= WHAT THE TASK ASKS =
Below are some entries. Copy each line that holds the string "deep".

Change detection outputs
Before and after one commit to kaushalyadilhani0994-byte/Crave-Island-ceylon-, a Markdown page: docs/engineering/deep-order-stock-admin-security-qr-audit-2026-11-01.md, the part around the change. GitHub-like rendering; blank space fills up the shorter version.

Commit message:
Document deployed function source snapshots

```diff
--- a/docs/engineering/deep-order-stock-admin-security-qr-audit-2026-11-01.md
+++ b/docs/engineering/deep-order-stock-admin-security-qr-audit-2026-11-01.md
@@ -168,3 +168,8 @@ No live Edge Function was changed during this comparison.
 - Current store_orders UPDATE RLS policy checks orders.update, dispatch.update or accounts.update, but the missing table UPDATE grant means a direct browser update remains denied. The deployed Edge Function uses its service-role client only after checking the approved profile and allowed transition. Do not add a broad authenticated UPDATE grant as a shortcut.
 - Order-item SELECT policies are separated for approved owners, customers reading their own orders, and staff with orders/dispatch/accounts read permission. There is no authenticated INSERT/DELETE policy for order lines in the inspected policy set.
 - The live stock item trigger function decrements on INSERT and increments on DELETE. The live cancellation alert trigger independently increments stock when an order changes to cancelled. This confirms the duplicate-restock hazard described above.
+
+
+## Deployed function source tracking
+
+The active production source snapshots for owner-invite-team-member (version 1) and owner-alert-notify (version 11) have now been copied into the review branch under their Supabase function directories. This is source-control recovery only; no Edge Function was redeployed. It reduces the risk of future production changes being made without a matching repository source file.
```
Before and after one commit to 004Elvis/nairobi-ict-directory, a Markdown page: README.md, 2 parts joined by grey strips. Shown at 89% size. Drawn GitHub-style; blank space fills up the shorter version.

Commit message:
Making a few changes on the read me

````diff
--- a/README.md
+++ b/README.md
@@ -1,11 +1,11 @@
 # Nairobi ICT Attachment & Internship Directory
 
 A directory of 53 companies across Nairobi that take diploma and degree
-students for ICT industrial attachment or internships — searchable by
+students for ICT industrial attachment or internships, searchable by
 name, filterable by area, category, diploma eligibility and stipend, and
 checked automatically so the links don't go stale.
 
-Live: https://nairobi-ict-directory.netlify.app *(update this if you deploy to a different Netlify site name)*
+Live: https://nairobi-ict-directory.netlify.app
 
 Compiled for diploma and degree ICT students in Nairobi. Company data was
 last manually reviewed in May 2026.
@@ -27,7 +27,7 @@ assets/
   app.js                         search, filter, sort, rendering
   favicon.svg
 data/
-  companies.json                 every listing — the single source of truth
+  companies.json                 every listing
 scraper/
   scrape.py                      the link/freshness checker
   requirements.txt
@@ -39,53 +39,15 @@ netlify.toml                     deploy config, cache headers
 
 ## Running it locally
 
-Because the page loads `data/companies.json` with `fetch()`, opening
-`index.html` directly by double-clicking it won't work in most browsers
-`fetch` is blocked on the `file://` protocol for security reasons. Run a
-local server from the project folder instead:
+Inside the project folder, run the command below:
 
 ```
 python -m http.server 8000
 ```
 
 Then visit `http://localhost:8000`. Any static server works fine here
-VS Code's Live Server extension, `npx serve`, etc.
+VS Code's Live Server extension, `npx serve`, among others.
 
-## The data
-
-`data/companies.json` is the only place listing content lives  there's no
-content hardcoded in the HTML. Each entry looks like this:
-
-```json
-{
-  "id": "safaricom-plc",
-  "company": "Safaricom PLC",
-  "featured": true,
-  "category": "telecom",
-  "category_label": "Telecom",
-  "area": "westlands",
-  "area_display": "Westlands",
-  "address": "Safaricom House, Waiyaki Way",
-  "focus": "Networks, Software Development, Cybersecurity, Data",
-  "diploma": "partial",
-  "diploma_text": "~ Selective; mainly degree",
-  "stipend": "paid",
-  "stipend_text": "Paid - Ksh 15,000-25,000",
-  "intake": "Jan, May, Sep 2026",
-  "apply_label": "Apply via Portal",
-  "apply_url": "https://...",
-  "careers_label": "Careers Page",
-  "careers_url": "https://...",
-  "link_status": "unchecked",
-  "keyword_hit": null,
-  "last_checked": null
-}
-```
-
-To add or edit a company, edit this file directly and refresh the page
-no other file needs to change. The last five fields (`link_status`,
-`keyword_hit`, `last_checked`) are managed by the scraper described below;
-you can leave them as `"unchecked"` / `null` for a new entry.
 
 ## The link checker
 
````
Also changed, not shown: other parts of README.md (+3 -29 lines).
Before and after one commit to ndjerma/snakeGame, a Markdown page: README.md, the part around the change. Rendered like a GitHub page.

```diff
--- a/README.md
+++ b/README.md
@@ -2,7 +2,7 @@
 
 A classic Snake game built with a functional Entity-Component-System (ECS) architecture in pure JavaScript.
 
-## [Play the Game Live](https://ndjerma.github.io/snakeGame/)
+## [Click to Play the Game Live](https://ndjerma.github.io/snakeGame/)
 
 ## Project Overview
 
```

= EXERCISE RESPONSE =
Before and after one commit to kaushalyadilhani0994-byte/Crave-Island-ceylon-, a Markdown page: docs/engineering/deep-order-stock-admin-security-qr-audit-2026-11-01.md, the part around the change. GitHub-like rendering; blank space fills up the shorter version.
--- a/docs/engineering/deep-order-stock-admin-security-qr-audit-2026-11-01.md
+++ b/docs/engineering/deep-order-stock-admin-security-qr-audit-2026-11-01.md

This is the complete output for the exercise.